Decision bad for State’s economy and contrary to the will of Maine’s voters
TOPSHAM – March 10th, 2015 For the second time in three years, Governor Paul LePage is holding up voter-approved bond funds from the State’s Land for Maine’s Future (LMF) Program. The Governor withheld these same bond funds in January of 2013, pending legislative passage of a bill to repay the State’s hospital debt. After the legislature agreed to repay the hospitals, Governor LePage announced, “As a measure of good faith, I am hereby directing the State Treasurer to begin to prepare those bonds for my signature on an expedited basis.”
Last year, the Governor borrowed $955,000 for land conservation, but now seems to be backing away from his promise to invest these funds and may not borrow the remaining $11.47 million of LMF dollars – funds that were overwhelmingly approved by voters in 2010 and 2012. A strong indication that LMF funds are being withheld occurred in late February, when grant recipients that were nearing completion on their projects received the following message from the State’s LMF Program Director, “At this time the LMF Program is not able to make funds available to applicants.”
“The Governor’s latest decision to withhold LMF funds contradicts his previous statements, including the good faith commitments his administration made affecting dozens of landowners in July of 2014,” explained Maine Coast Heritage Trust President Tim Glidden. “This approach erodes the trust between businesses, local community partners and state government, while resulting in lost opportunities to strengthen Maine’s vital tourism, farming, forestry, and fishing economies.”
Currently, LMF has $2.2 million cash on hand, which would only cover the cost of a small number of the 36 active projects (totaling $11.35 million) that the program has been working to complete. This latest decision jeopardizes the future success of the vast majority of these projects. The projects in question include 50,000 acres of conservation, recreation, forest and agricultural land, located in more than three dozen communities and 13 counties across the state.
“In a winter like we are currently experiencing, I am especially concerned with the impact this decision could have on Maine’s struggling deer herd,” shared Sportsman’s Alliance of Maine Executive Director David Trahan. “Protection of critical wintering habitat to support Maine’s white tail deer population was a primary objective of the 2012 bond funds, which received strong bipartisan support in the legislature and overwhelming endorsement by Maine voters.”
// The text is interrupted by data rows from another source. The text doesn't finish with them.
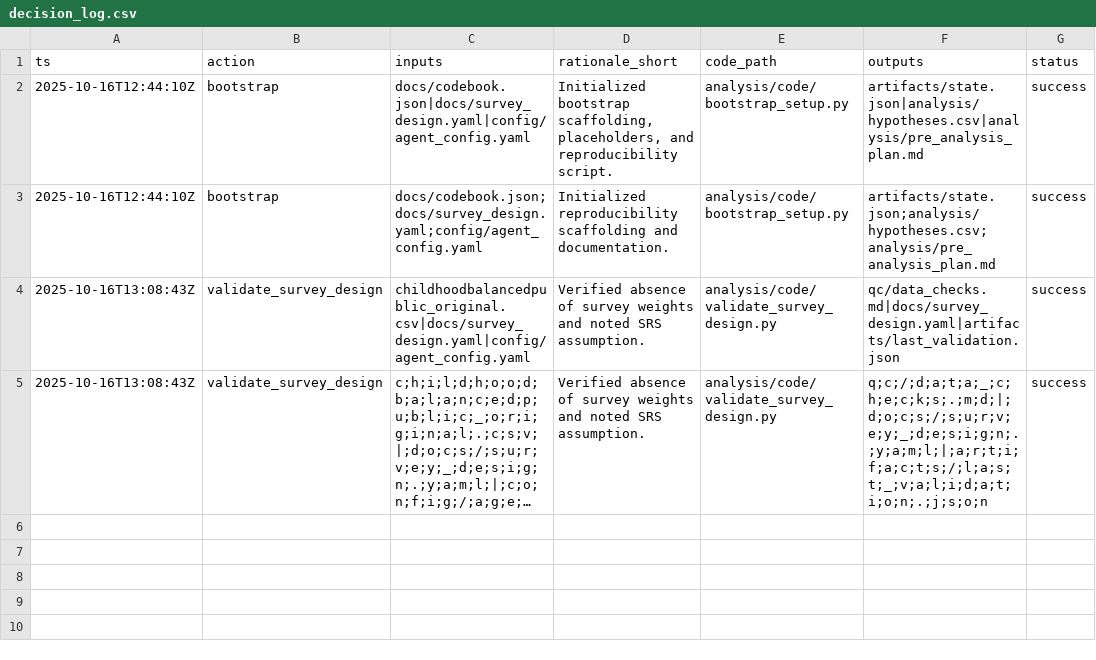
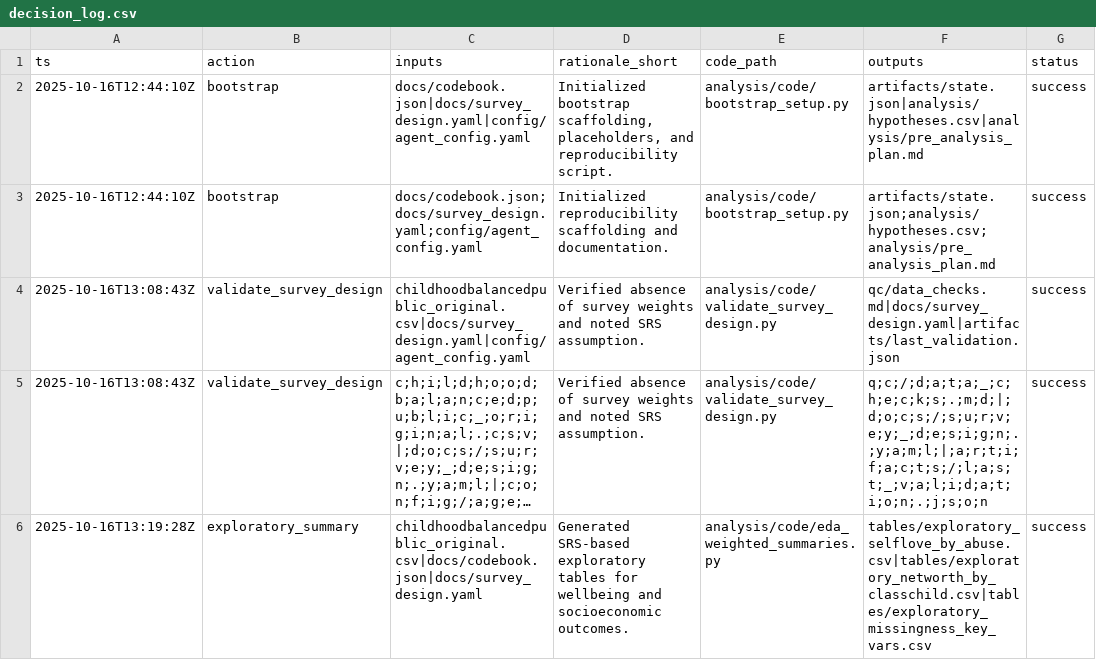
Before and after one commit to whp-wessel/ai_scientist, a CSV file: analysis/decision_log.csv, drawn as a sheet; long unchanged cells end in …; the diff names each change by its address in the sheet, - before the commit and + after, or states it on an @@ line.

Commit message:
analysis(tables): add exploratory wellbeing & socioeconomic summaries

```diff
--- a/analysis/decision_log.csv
+++ b/analysis/decision_log.csv
+row 6: 2025-10-16T13:19:28Z | exploratory_summary | childhoodbalancedpublic_original.csv|docs/codebook.json|docs/survey_design.yaml | Generated SRS-based exploratory tables for wellbeing and socioeconomic outcomes. | analysis/code/eda_weighted_summaries.py | tables/exploratory_selflove_by_abuse.csv|tables/exploratory_networth_by_classchild.csv|tables/exploratory_missingness_key_vars.csv | success
```
Also changed, not shown: 16 other files.
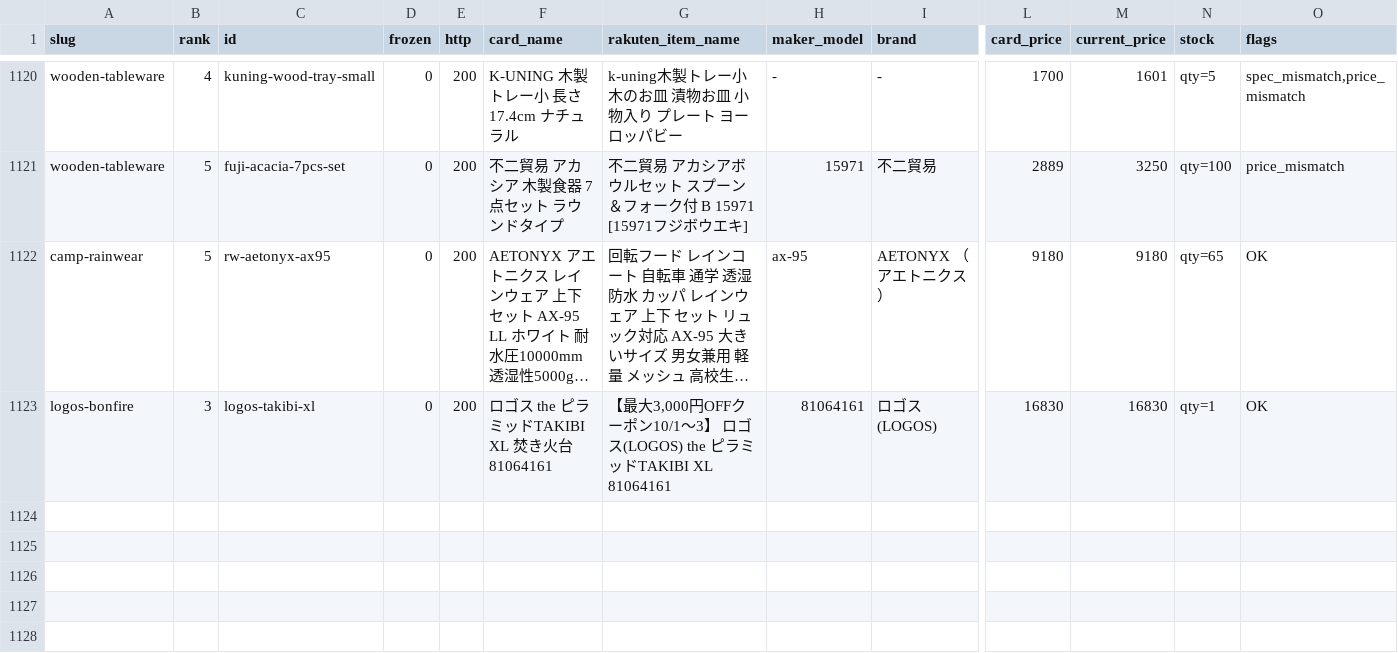
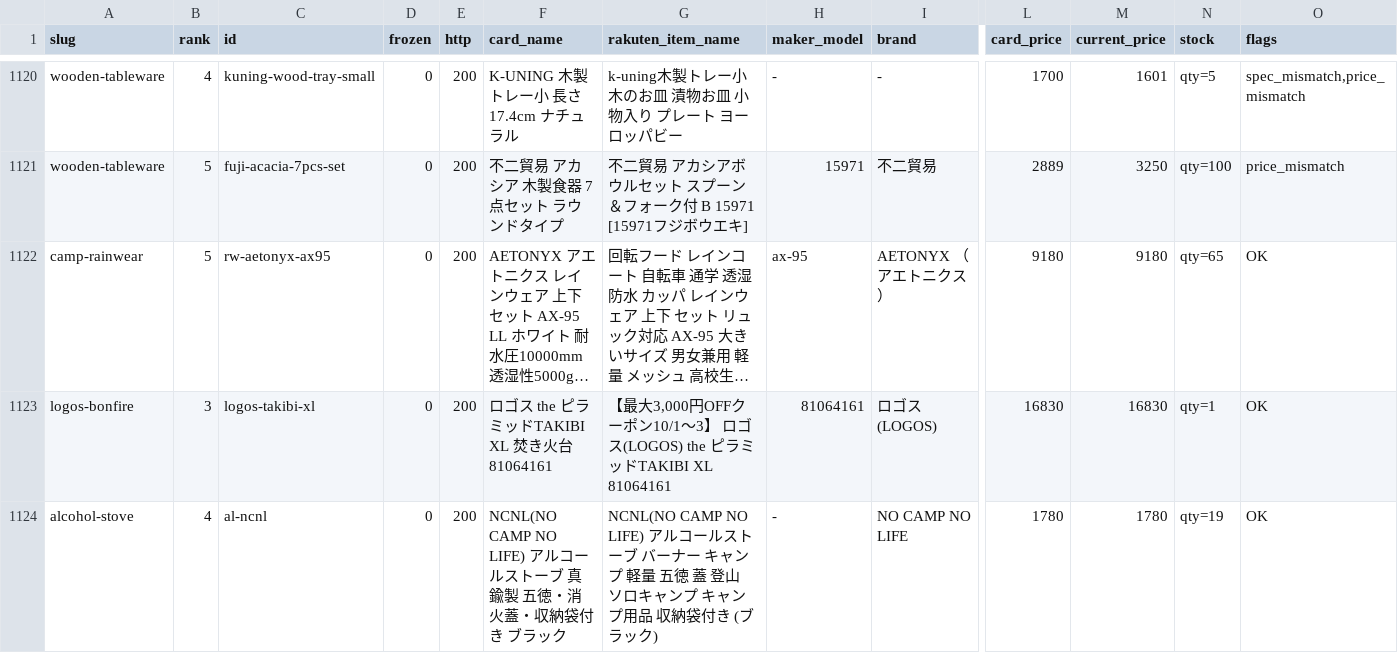
Before and after one commit to tanoue-boop/camp-kit-guide, a TSV file: _file/card-name-check.tsv, drawn as a sheet; only a part is shown, gaps mark what is left out; long unchanged cells end in …; rows hold the shown columns only; the diff names each change by its address in the sheet, - before the commit and + after, or states it on an @@ line.

```diff
--- a/_file/card-name-check.tsv
+++ b/_file/card-name-check.tsv
+row 1124: alcohol-stove | 4 | al-ncnl | 0 | 200 | NCNL(NO CAMP NO LIFE) アルコールストーブ 真鍮製 五徳・消火蓋・収納袋付き ブラック | NCNL(NO CAMP NO LIFE) アルコールストーブ バーナー キャンプ 軽量 五徳 蓋 登山 ソロキャンプ キャンプ用品 収納袋付き (ブラック) | - | NO CAMP NO LIFE | 1780 | 1780 | qty=19 | OK
```
Also changed, not shown: _file/amazon-asin-check.tsv, _file/amazon-backfill-no-amazon.tsv, 5 other files.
If not borrowed by November, more than two-thirds of the funds approved at the ballot box in 2010 – $6.47 million – could expire by the end of 2015. Allowing the funds to expire would effectively veto the will of Maine people expressed at the ballot box and will further erode the quality of a program that enjoys an almost three decade reputation of excellence.
“I am disappointed with the Governor,” said State Representative Russell Black. “His recent actions will have a chilling effect on conservation work across the state. Maine voters have approved these bonds by nearly 2 to 1 margins seven times. LMF has contributed to the state’s long-term economic health by conserving working farms, working forests, waterfronts for commercial fishing, and tourism-related recreation sites all across Maine.”
“The Land for Maine’s Future Program is important to rural communities, because it secures access for hunting, fishing, hiking and trail riding – critical pieces of our culture and important local economic drivers,” added Milt Baston, Selectman from Strong. “Projects like Orbeton Stream, which recently received support from LMF, are great examples of how small towns around the State benefit from this program.”
“The recent news that LMF is withholding the grant award for Eagle Bluff came as a shock to us,” explained Eric Johns, Chairman of the Clifton Planning Board. “Many partners collaborated on this community project to protect a premier rock climbing destination just minutes from Bangor. We’ve put our time, money and reputations on the line anticipating State Government will follow through on its obligation; we hope those responsible for executing the commitment carefully re-think their decision and follow through promptly as promised.”
“This funding is essential to honor the promises made to landowners, businesses, and private citizens who have spent money and negotiated in good faith with the State and its partners,” stated Kennebec Estuary Land Trust Executive Director Carrie Kinne. “Even the threat of holding up this funding could unnecessarily result in projects failing.”
In 2012, The Trust for Public Land (TPL) conducted an economic analysis of the return on Maine’s investment generated by the LMF program between 1998 and 2011. The TPL study analyzed the past (i.e., 1998 to 2011) and likely future (i.e., over the next ten years) economic returns generated from LMF acquisition spending, and found that every $1 invested in land conservation through LMF returned $11 in natural goods and services to the Maine economy.
Contact: Tim Glidden, 729-7366
Jeff Romano, 441-9441
Tom Abello, 406-0230